As mentioned in my review of A Feast for Crows, the last two novels of the A Song of Ice and Fire series were originally conceived as one, but split in two to deal with their excessive length. A Dance with Dragons brings us back at long last to the storylines of Jon Snow, Daenerys Targaryen and Tyrion Lannister (the holy trinity of the series, in my humble opinion), among others.
Even more so than in the previous books, A Dance with Dragons is really about power – who has it, who wants it, and who can or cannot handle it.
It has been more than 20 years since Robert Baratheon led an uprising against the Targaryen king, in response to the “kidnapping and rape” of Lyanna Stark. (I am still anxiously awaiting the reveal of what actually happened to Lyanna as nothing in that story makes sense). Robert, a good man, was a terrible king. He led the kingdom into debt and ruin, and the wars never really ended.
In reading this latest installment, I was overwhelmed with the chaos of the world Martin created, but could also see the threads beginning to come together – literally and figuratively. (I am not going to summarize the plot. It is too complex, and if that’s what you want, read the book.)
Tyrion, now exiled for killing his father, is slowly making his way to Daenerys, and I eagerly anticipate the outcome of this meeting. Martin wants us to believe his only motivation is wealth and power, but I believe he will be Daenerys’ greatest asset. If I could contrive a theory that made him part Targaryen, one of the dragon’s three heads, I would believe it. I don’t know how or why, but he will help Daenerys win the throne.

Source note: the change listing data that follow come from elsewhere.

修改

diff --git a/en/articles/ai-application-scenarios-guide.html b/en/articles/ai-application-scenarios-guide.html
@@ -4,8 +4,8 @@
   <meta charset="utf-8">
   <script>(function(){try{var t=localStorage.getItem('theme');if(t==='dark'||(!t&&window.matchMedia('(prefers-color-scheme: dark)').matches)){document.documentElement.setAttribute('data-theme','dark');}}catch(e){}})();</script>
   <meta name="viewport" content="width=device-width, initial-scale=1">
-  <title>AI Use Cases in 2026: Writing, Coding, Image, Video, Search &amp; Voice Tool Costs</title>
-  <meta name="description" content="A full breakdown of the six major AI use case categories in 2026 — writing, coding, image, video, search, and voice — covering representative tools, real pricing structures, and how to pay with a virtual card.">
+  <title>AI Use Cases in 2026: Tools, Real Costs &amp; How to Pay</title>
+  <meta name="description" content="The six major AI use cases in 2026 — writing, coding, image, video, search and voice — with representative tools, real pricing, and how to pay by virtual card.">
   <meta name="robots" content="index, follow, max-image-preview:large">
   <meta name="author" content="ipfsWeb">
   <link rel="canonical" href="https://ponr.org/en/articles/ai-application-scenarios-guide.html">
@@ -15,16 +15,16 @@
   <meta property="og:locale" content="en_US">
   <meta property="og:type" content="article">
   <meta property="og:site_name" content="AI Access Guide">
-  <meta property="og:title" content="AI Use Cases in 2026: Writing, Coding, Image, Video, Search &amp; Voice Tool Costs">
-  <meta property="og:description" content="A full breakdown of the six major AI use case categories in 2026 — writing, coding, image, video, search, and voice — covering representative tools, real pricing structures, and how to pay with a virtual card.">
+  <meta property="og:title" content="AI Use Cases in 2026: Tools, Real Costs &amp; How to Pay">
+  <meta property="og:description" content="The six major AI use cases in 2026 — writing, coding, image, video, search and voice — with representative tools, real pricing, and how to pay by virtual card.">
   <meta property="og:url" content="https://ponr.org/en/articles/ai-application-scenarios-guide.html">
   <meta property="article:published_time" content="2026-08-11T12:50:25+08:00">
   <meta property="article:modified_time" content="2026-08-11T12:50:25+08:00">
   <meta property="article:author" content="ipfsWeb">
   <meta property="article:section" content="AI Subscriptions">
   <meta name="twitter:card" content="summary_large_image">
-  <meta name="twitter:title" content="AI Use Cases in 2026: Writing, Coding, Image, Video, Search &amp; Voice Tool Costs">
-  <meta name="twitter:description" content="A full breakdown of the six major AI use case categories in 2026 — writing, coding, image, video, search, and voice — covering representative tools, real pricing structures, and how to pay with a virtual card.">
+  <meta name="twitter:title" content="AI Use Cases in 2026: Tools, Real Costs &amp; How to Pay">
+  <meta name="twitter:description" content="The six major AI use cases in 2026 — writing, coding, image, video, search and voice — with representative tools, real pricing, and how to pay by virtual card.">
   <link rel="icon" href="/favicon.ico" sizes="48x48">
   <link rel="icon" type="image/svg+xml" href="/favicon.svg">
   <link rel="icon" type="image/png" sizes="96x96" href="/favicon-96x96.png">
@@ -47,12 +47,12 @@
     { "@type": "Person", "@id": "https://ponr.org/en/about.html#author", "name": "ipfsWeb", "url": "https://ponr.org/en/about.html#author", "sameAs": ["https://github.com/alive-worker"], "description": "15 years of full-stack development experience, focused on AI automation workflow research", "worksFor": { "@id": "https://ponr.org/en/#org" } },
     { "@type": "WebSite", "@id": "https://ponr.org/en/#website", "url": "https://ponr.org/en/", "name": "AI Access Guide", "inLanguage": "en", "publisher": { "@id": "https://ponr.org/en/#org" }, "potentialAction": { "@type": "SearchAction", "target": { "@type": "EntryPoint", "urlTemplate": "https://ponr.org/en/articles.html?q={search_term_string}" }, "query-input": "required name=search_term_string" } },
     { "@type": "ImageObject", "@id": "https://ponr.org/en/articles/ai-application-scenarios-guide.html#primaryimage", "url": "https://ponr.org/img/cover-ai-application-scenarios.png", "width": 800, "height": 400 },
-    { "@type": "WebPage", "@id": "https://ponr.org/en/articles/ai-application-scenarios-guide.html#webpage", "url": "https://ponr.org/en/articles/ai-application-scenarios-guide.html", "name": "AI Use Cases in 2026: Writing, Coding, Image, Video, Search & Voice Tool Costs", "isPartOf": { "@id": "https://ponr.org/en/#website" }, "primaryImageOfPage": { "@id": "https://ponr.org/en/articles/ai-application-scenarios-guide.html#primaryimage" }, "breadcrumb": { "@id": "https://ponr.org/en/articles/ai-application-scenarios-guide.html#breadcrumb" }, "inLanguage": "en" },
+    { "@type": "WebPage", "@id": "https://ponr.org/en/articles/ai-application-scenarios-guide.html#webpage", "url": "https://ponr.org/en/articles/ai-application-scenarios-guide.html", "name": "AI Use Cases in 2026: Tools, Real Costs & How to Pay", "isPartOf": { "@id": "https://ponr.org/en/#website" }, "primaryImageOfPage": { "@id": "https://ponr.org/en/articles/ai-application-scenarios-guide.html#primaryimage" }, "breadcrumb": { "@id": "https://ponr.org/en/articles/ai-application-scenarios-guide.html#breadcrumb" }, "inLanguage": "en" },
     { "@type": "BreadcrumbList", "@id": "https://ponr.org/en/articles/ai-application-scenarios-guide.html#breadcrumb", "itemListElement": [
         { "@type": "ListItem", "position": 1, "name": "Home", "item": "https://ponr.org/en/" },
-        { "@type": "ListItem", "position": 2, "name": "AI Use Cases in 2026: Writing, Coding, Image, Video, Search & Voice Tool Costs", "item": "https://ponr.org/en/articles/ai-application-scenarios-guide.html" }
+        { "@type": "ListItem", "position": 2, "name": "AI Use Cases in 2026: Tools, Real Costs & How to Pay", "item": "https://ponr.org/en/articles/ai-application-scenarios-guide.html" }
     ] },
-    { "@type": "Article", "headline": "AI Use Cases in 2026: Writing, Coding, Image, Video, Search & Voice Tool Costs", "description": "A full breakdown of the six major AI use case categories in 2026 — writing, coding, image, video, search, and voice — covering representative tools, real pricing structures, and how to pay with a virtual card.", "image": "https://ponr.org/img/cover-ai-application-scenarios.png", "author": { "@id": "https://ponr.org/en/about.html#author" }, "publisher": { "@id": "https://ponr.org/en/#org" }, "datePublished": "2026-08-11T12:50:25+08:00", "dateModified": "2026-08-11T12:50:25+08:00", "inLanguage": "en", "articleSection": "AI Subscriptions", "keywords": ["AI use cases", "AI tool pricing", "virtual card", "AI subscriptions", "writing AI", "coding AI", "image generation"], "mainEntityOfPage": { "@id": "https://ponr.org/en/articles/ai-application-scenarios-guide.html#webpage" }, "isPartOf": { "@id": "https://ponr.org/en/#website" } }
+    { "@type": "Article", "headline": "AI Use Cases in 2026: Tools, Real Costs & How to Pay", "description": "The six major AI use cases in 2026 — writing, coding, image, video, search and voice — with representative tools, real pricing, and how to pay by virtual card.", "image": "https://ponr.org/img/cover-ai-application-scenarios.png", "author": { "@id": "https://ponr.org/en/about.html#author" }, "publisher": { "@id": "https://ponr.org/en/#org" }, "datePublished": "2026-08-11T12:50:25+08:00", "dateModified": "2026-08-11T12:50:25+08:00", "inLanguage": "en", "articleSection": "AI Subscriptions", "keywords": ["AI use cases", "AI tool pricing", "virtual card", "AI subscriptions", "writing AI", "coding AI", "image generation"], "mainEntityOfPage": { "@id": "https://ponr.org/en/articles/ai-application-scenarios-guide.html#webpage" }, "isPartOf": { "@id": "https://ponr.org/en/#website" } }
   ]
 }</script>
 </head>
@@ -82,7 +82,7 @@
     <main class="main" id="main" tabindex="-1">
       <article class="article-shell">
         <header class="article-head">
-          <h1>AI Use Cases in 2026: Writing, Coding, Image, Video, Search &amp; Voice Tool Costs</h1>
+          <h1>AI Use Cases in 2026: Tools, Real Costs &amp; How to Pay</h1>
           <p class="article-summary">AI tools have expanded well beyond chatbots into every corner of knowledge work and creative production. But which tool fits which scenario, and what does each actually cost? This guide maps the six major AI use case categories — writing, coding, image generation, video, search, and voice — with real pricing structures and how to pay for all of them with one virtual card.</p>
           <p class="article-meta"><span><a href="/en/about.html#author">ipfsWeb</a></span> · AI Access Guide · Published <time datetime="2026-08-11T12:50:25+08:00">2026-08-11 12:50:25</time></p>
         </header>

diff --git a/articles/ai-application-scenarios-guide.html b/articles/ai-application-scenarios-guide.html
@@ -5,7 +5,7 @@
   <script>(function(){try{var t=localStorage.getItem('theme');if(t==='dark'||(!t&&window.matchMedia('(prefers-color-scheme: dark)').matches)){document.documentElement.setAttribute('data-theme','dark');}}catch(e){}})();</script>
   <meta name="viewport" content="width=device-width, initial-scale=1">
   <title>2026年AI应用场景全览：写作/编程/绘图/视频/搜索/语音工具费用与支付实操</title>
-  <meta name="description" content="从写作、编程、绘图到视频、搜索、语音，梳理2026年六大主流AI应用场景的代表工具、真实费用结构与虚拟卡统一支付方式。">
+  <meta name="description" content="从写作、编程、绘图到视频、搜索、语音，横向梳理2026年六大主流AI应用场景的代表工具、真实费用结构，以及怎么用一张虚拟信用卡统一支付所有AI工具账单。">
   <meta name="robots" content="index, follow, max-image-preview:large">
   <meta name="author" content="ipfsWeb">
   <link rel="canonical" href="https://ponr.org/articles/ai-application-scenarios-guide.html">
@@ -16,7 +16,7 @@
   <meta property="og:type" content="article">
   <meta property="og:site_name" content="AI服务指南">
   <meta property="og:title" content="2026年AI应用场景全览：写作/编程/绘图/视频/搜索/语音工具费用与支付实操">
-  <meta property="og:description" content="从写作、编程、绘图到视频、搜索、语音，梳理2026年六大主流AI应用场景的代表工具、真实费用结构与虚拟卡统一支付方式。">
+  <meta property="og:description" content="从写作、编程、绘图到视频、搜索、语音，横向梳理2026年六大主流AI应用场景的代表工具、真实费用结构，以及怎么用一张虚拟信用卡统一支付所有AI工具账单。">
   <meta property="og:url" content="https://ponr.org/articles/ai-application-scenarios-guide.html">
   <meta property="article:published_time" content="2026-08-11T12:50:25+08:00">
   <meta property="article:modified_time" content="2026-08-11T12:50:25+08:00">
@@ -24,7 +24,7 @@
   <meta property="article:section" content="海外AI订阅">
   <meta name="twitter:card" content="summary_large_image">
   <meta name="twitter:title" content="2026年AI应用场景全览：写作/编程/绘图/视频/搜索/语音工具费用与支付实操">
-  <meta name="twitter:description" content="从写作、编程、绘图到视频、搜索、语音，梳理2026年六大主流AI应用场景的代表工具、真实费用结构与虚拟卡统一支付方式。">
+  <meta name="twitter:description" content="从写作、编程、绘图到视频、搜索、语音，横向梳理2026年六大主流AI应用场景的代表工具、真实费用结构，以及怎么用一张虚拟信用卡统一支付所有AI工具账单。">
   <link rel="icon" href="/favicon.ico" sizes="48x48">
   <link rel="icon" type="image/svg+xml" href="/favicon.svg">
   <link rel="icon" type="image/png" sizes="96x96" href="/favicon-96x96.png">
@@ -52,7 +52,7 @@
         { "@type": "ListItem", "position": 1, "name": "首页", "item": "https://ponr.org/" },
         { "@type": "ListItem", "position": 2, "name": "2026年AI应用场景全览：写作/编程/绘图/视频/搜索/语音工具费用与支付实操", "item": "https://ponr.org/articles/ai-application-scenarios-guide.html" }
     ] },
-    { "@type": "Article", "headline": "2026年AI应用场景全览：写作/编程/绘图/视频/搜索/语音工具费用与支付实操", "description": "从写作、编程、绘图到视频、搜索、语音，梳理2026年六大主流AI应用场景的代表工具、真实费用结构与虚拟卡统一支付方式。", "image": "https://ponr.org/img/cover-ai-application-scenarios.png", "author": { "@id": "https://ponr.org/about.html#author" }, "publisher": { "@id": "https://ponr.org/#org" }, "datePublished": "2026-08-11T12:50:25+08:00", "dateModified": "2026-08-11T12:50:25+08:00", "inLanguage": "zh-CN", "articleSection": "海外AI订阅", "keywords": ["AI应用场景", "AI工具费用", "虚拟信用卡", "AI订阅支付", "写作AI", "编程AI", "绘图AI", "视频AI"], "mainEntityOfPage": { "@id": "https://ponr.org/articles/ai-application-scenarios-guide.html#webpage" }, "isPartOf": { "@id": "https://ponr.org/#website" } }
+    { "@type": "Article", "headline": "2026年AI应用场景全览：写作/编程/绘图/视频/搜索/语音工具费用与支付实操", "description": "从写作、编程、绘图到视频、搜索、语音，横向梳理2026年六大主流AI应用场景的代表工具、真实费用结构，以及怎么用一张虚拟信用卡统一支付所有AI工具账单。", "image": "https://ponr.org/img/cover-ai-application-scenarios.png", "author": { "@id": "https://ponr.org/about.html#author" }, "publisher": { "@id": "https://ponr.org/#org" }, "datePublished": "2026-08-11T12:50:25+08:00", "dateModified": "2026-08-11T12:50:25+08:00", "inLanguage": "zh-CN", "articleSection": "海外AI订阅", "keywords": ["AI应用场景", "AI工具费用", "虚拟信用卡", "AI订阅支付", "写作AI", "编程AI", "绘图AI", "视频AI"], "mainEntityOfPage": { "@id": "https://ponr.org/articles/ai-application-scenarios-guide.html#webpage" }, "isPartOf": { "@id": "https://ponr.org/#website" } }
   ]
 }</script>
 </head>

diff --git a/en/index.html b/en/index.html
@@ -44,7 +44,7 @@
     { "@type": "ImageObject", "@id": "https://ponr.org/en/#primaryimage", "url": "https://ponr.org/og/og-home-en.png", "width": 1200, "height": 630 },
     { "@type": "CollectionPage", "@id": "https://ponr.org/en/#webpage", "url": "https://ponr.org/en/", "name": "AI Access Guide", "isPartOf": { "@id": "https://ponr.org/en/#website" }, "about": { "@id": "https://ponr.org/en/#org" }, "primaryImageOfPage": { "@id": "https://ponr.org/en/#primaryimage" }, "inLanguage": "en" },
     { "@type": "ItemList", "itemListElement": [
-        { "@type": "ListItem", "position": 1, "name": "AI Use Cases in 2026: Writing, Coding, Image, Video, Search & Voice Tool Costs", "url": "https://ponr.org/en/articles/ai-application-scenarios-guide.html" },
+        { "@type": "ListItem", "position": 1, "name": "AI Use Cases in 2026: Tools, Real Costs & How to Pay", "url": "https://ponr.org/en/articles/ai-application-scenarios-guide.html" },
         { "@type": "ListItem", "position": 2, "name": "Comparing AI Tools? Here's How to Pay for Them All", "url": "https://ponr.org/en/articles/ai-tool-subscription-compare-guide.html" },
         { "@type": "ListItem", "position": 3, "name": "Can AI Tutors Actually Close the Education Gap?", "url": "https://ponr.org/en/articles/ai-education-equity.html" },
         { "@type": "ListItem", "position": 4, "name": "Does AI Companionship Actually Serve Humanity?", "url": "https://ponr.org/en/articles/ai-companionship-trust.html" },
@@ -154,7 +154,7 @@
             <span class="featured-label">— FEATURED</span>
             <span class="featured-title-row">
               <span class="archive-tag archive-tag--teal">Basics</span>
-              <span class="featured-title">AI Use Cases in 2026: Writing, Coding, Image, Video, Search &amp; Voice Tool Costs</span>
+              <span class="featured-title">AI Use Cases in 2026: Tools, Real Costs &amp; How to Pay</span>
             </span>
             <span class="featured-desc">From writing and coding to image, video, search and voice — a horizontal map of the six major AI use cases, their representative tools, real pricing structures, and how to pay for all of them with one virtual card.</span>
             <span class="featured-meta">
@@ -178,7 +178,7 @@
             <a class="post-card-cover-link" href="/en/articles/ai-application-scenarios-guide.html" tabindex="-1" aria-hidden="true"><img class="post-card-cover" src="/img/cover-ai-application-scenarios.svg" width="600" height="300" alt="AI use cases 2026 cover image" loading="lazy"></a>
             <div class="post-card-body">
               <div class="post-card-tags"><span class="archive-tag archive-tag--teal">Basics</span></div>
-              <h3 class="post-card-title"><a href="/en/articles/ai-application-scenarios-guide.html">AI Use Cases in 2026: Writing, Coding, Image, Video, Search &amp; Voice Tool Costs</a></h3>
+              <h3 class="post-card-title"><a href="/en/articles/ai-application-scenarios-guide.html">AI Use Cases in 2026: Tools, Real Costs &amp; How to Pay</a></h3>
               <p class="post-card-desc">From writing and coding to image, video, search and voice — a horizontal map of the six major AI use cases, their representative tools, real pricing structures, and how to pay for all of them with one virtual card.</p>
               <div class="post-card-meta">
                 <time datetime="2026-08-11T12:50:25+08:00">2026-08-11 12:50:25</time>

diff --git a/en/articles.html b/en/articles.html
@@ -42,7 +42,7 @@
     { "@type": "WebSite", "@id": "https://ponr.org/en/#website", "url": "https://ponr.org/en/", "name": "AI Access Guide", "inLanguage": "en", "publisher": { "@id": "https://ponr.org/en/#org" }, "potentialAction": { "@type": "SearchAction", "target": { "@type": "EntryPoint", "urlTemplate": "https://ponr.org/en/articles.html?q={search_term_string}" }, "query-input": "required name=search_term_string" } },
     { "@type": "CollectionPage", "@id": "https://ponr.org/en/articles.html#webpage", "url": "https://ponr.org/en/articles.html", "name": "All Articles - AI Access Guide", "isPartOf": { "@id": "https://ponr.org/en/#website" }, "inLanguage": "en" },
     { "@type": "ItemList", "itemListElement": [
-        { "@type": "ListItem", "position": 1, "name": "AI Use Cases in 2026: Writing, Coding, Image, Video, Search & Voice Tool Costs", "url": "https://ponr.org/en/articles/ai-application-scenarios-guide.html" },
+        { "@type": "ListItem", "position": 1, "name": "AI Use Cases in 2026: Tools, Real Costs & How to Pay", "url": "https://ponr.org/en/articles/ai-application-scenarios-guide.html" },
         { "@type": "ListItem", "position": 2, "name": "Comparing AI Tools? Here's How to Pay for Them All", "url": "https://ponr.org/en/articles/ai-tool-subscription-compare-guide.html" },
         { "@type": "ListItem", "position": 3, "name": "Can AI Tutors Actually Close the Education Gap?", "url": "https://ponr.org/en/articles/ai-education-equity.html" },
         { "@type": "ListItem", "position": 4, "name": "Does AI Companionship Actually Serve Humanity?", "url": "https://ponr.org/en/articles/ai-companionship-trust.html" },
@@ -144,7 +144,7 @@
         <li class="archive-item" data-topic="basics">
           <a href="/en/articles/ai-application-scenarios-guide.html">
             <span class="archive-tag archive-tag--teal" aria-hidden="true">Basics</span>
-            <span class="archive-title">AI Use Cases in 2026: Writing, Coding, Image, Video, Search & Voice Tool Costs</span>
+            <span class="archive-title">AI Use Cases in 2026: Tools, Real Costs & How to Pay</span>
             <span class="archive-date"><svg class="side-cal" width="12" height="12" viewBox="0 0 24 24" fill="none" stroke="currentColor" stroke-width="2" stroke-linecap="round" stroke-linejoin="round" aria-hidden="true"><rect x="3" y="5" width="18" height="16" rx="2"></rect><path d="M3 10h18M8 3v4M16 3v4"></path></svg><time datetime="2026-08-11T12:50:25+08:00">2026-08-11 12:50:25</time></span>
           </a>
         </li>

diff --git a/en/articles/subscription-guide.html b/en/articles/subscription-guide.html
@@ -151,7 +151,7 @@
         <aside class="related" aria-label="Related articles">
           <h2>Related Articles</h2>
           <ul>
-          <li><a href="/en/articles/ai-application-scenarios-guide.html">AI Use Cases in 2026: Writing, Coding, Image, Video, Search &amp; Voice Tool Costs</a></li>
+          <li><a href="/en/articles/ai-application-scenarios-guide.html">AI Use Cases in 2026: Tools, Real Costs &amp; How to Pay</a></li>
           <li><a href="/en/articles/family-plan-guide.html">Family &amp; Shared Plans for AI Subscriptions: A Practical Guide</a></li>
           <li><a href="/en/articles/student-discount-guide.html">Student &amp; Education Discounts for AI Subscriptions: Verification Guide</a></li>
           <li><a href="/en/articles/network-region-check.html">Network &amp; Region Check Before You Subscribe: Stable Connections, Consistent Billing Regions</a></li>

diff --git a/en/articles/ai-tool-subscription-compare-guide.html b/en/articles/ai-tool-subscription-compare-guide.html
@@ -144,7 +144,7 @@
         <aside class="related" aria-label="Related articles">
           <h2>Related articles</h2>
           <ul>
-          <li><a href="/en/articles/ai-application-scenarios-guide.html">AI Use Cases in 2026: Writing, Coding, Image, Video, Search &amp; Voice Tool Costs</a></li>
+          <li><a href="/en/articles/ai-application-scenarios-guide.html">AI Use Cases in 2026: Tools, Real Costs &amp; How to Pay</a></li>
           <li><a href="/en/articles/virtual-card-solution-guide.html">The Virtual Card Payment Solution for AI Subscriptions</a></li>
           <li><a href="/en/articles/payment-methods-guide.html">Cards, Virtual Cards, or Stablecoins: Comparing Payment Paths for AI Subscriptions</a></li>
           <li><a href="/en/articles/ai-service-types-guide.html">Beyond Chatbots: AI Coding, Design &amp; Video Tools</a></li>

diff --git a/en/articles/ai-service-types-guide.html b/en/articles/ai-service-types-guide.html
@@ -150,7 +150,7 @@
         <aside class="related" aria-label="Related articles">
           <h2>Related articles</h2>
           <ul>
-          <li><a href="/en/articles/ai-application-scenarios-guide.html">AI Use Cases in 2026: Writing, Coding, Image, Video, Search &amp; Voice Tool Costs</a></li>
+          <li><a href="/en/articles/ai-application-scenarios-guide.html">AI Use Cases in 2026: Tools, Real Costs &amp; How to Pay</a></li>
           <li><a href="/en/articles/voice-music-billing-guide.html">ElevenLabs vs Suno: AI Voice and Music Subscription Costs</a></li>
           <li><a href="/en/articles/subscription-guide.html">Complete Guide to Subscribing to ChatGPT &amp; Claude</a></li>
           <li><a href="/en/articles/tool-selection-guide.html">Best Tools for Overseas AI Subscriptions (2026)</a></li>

Then we have Jon. Somehow, if any of my instincts are correct, Jon has to eventually end up with the other two . Of course, we are meant to believe [SPOILER: stop reading now if you haven’t read the book, I mean it!] that Jon is now dead, murdered by the men of the Night’s Watch for his plan to ally with and rescue the wildings (oh, and everything else he did that was new, innovative and/or risky).
A Dance with Dragons felt like a lot of time-filling, move-making and set-up (the whole ridiculously long and dull siege of Mereen for instance) but that is not the same as being dull or uninteresting. Only that aside from a few introduced changes and updates, the real purpose of the book was to set up for the next one, when the real action will happen.
Oh – and I almost forgot to mention that Bran’s story continues to evolve (and is getting really interesting) as he met the three-eyed crow of his dreams and is learning to be a skin changer. Will Bran control the dragons? Where does his ability come from? So many questions. When is the next book out? Here’s hoping it doesn’t take another six years.
Hardcover: 1040 pages
Publisher: Bantam (July 12 2011)